Task to complete: Provide the number of lines below that include "prompt", without any other words.
___ Records shown ___
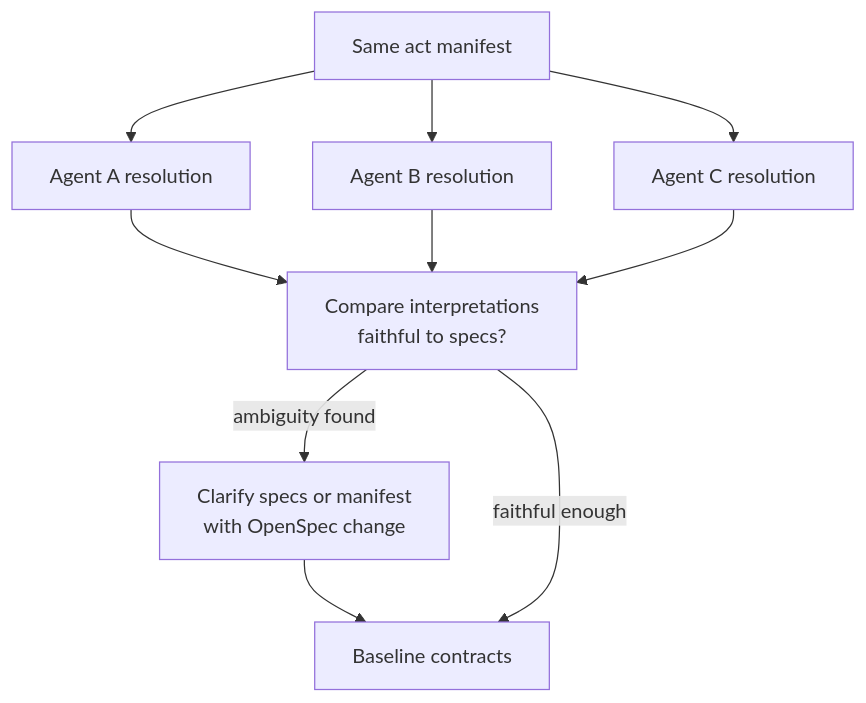
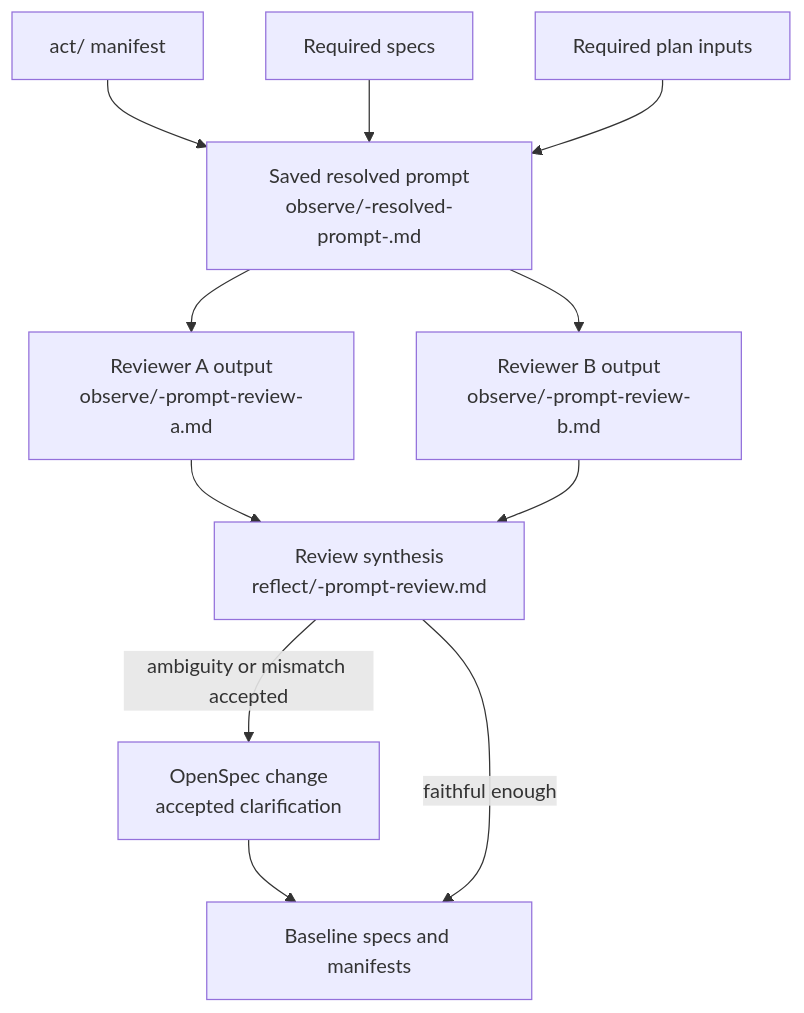
The second of 2 diagrams in README.md (dtcc-platform/udt-platforms-mapping), drawn with Mermaid before and after one commit. The commit also changed other lines of this file and 11 other files, not shown here.

Commit message:
Add research prompt review workflow

````diff
--- a/README.md
+++ b/README.md
@@ -116,20 +129,23 @@
 ```mermaid
 flowchart TD
-    M["Same act manifest"]
-    C["Agent A resolution"]
-    L["Agent B resolution"]
-    G["Agent C resolution"]
-    V["Compare interpretations\nfaithful to specs?"]
-    D["Clarify specs or manifest\nwith OpenSpec change"]
-    B["Baseline contracts"]
+    M["act/ manifest"]
+    S["Required specs"]
+    P["Required plan inputs"]
+    R["Saved resolved prompt\nobserve/<action>-resolved-prompt-<resolver>.md"]
+    A["Reviewer A output\nobserve/<action>-prompt-review-a.md"]
+    B["Reviewer B output\nobserve/<action>-prompt-review-b.md"]
+    F["Review synthesis\nreflect/<action>-prompt-review.md"]
+    D["OpenSpec change\naccepted clarification"]
+    Base["Baseline specs and manifests"]
 
-    M --> C
-    M --> L
-    M --> G
-    C --> V
-    L --> V
-    G --> V
-    V -->|ambiguity found| D
-    D --> B
-    V -->|faithful enough| B
+    M --> R
+    S --> R
+    P --> R
+    R --> A
+    R --> B
+    A --> F
+    B --> F
+    F -->|ambiguity or mismatch accepted| D
+    D --> Base
+    F -->|faithful enough| Base
 ```
````
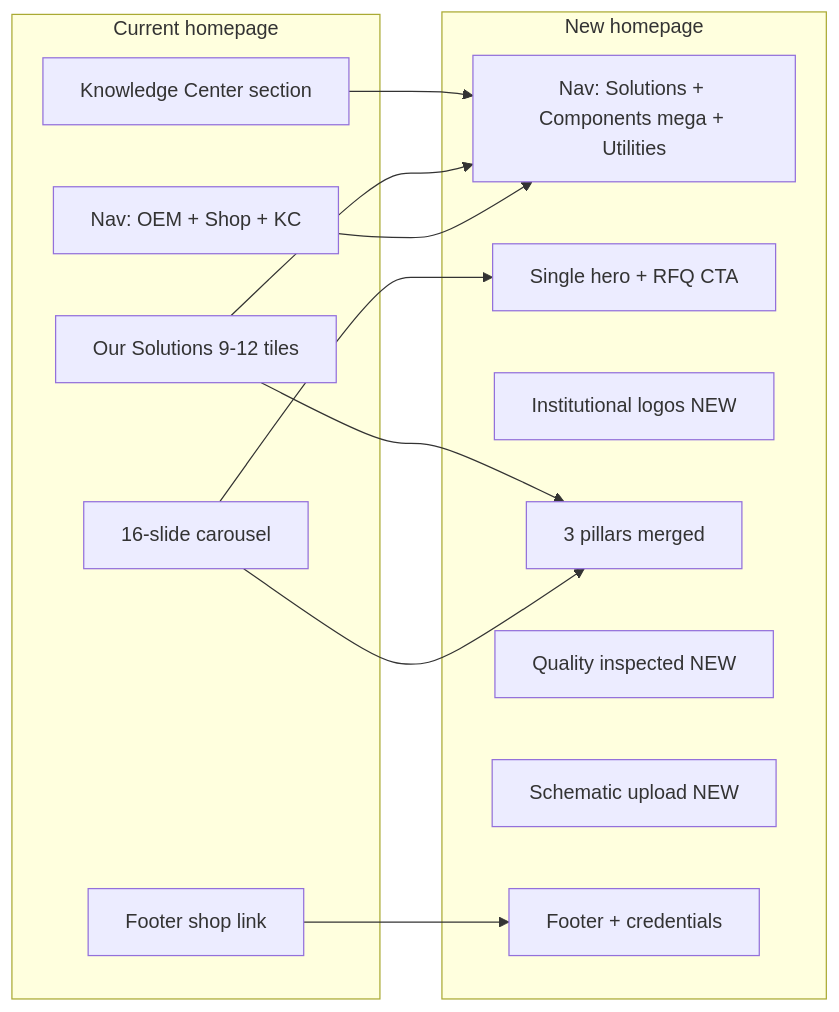
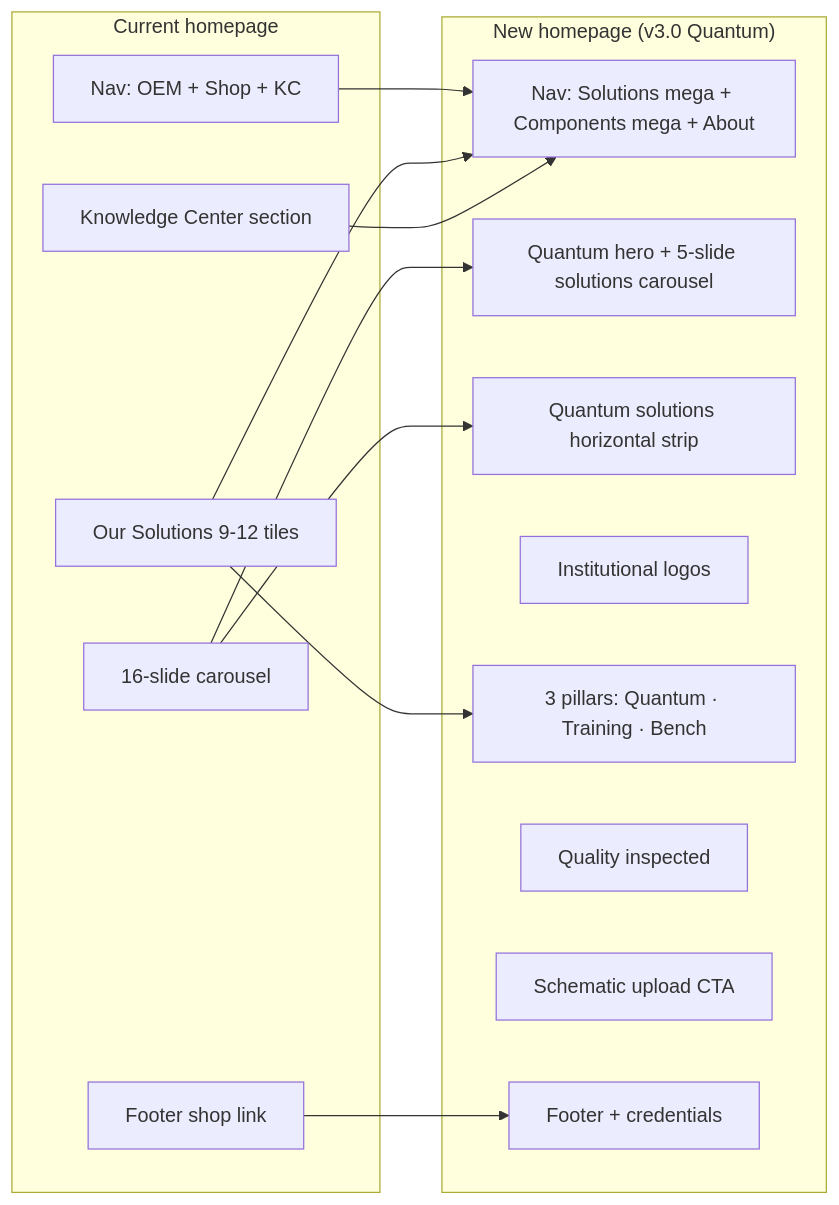
One commit to karpe29/sciengtech-revamp changed the diagram in docs/06-homepage-content-mapping.md. Above: the diagram before and after it, drawn with Mermaid. The commit also changed other lines of this file and 239 other files, not shown here.

````diff
--- a/docs/06-homepage-content-mapping.md
+++ b/docs/06-homepage-content-mapping.md
@@ -176,28 +177,29 @@
 ```mermaid
 flowchart LR
   subgraph OLD["Current homepage"]
     NAV_OLD[Nav: OEM + Shop + KC]
     CAR[16-slide carousel]
     GRID[Our Solutions 9-12 tiles]
     KC[Knowledge Center section]
     FOOT[Footer shop link]
   end
 
-  subgraph NEW["New homepage"]
-    NAV_NEW[Nav: Solutions + Components mega + Utilities]
-    HERO[Single hero + RFQ CTA]
-    PROOF[Institutional logos NEW]
-    PILLAR[3 pillars merged]
-    DATA[Quality inspected NEW]
-    UPLOAD[Schematic upload NEW]
+  subgraph NEW["New homepage (v3.0 Quantum)"]
+    NAV_NEW[Nav: Solutions mega + Components mega + About]
+    HERO[Quantum hero + 5-slide solutions carousel]
+    STRIP[Quantum solutions horizontal strip]
+    PROOF[Institutional logos]
+    PILLAR[3 pillars: Quantum · Training · Bench]
+    DATA[Quality inspected]
+    UPLOAD[Schematic upload CTA]
     FOOT_NEW[Footer + credentials]
   end
 
   NAV_OLD --> NAV_NEW
   CAR --> HERO
-  CAR --> PILLAR
+  CAR --> STRIP
   GRID --> PILLAR
   GRID --> NAV_NEW
   KC --> NAV_NEW
   FOOT --> FOOT_NEW
 ```
````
___
Answer box: 5